One of the more obvious ways to sustain unlimited data services is to increase network capacity. This includes network upgrades; going from HSPA+ to LTE and eventually to LTE-A. Also falling under the increased network capacity umbrella are small cells and HetNets. But these steps come with a steep price tag and can be very complicated to implement. In fact the cost of adding capacity using these methods is the main reasons operators say unlimited mobile broadband is unsustainable. The costs are greater than the reward. So this got me thinking what are some alternative solutions operators can take to sustain unlimited data services beyond new infrastructure investments? Following are a few of the ideas that came to mind:

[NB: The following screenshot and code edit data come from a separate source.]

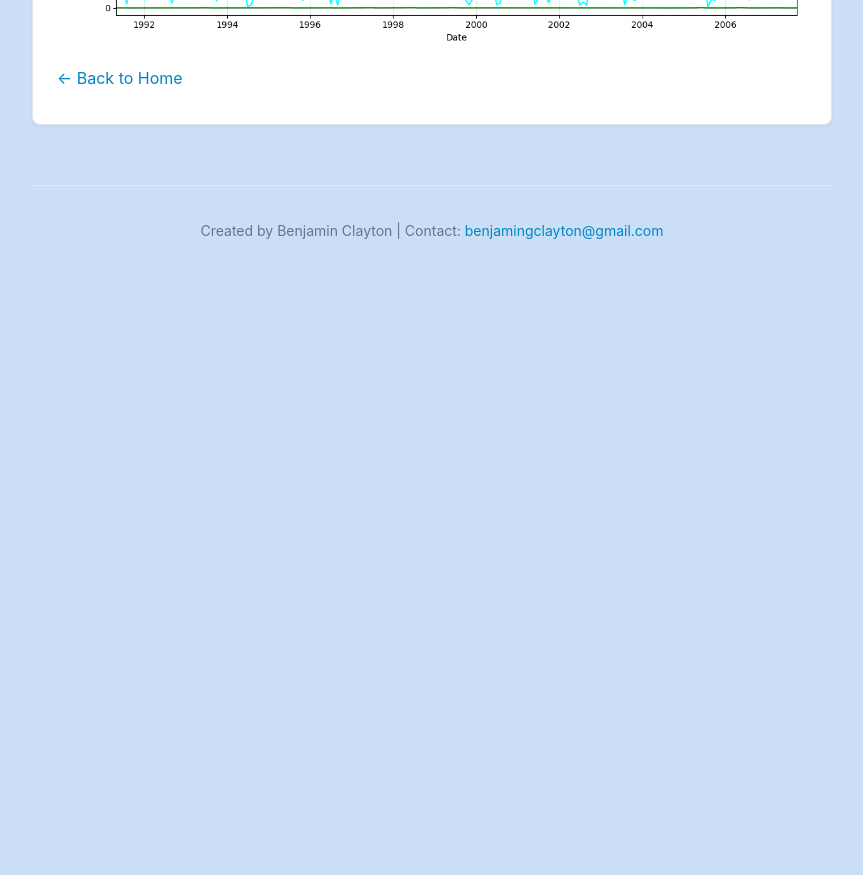
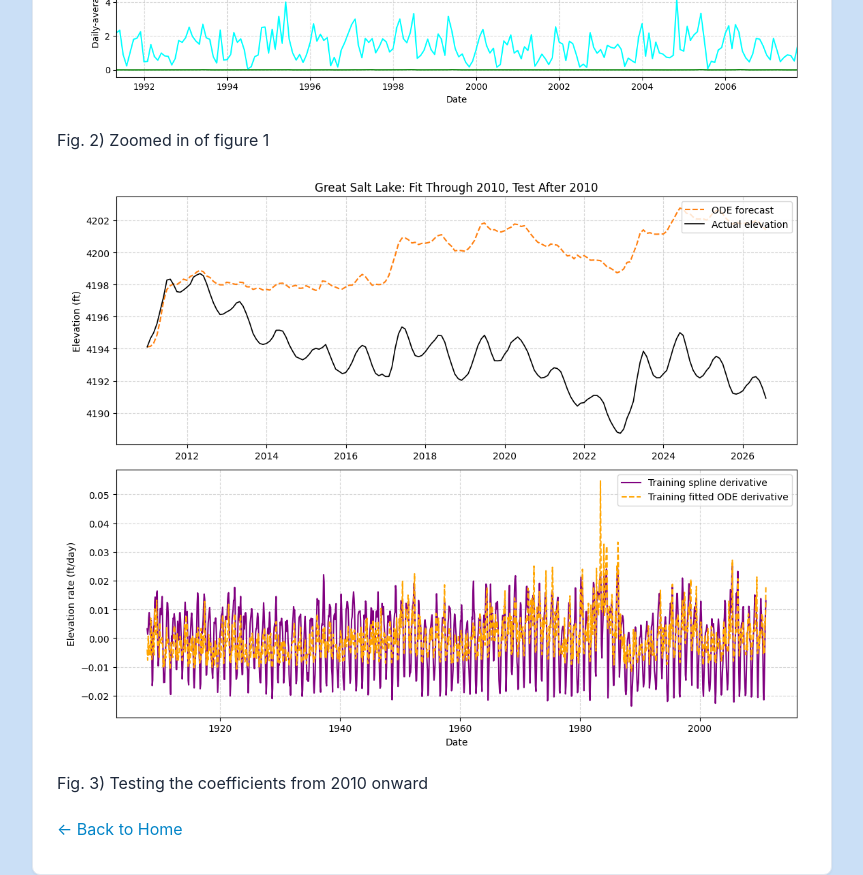
Before and after one commit to benclay292/GSL_Research, a plain HTML site: page updates/gradient_matching2.html in a window 1280 px wide. Shown: the part 1960-2835 px from the top of the page, without its empty margins (208-1071 px from the left). Before the commit the page ends 2242 px from the top, so only its background shows below. Drawn offline with Linux system fonts and the light colour scheme.

Commit message:
Adding testing of coefficients

```diff
--- a/updates/gradient_matching2.html
+++ b/updates/gradient_matching2.html
@@ -69,8 +69,17 @@
                 The resulting graphs are as follows.
             </p>
             <img src="../images/GM_FIG1.png" alt="Figure 1" width="750" style="display: block; margin: 0 auto;">
+            <p>
+                Fig. 1
+            </p>
             <img src="../images/GM_FIG2.png" alt="Figure 2" width="750" style="display: block; margin: 0 auto;">
-
+            <p>
+                Fig. 2) Zoomed in of figure 1
+            </p>
+            <img src="../images/GM_FIG3.png" alt="Figure 3" width="750" style="display: block; margin: 0 auto;">
+            <p>
+                Fig. 3) Testing the coefficients from 2010 onward
+            </p>
             <p><a href="../index.html">&larr; Back to Home</a></p>
         </div>
         <footer>
```
Also changed, not shown: images/GM_FIG3.png (added).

  • Limit unlimited marketing – I know it sounds kind of silly to limit ones marketing, but for unlimited data service offering it could key to maintaining the network. Don't start offering it with the idea of overtaking the largest competitor in the market. Instead use it to slow churn and return to manageable growth. The operator should carefully manage how aggressive it gets with marketing campaign, and de-emphasize it before the network gets congested. The operator may also want to put conditions on who qualifies for the unlimited data service plan to limit demand for it as well.
  • Time shifting – Time shifting isn't a new idea when it comes to telephone services. It has been used in the past for voice service, with calls made at off-peak time periods being charged at a lower rate than those during times of peak usage. There is nothing stopping an operator from doing the same with data. Here is something to remember the next time you see a statistic about monthly mobile broadband usage. That statistic shows consumption. The network problem is about capacity. Spreading out consumption over more hours lessens the strain on capacity. Operators can design tariffs so that a minimum percent of monthly data consumption has to take place during off-peak hours. If use falls below that minimum the operator can apply a financial penalty on the next bill or even threaten to throttle the user's connection in cases of network congestion during network peak hours. It goes without saying that to implement this type of traffic shaping the operator would need to provide the user with the tools necessary to measure their network data consumption during peak and off-peak hours.
  • Reward low usage – For some service subscribers, unlimited plans provide peace of mind. They aren't looking to download some three-hour epic movie by David Lean. They just want assurance that their bill will look basically the same each month; they don't want bill shock that comes with going over a data cap. For these types of subscribers an operator should consider offering end of year or end of term rebates for low data consumption. I have seen similar things with auto insurance. If you don't make a claim during the policy, the insurer will offer a discount on the next policy. There is nothing to keep mobile operators from doing the same. Sure they can offer unlimited plans, but for those users who aren't excessive users, give them a break. An operator could easily set different discount rates for average monthly usage over the course of a contract. This way the operator can sell unlimited while at the same time rewarding its users for not taking advantage of the service. The discounts may negative impact average revenue per users, but could lead to overall revenue growth thanks to an increase in the number of subscribers.

Although I have avoided discussing infrastructure investments in this column, certainly network optimization can help sustain unlimited services. Video compression, increased base station sectors, new antenna technologies, traffic offloading, and moving content to the network edge can all help wring extra capacity out of the macro network. But, unlimited mobile broadband service, no matter what the operator does, will be very difficult to sustain. Operators may want to offer the service periodically to stem subscriber churn or to give their user base a quick bump, but offering it indefinitely to everyone seems like a very challenging prospect. 

Daryl Schoolar is Principal Analystof Wireless Infrastructure for Ovum. Daryl's research includes not only what infrastructure vendors are developing in those areas, but how mobile operators are deploying and using those wireless networking solutions. Contact him at [email protected] and follow him at @DHSchoolar.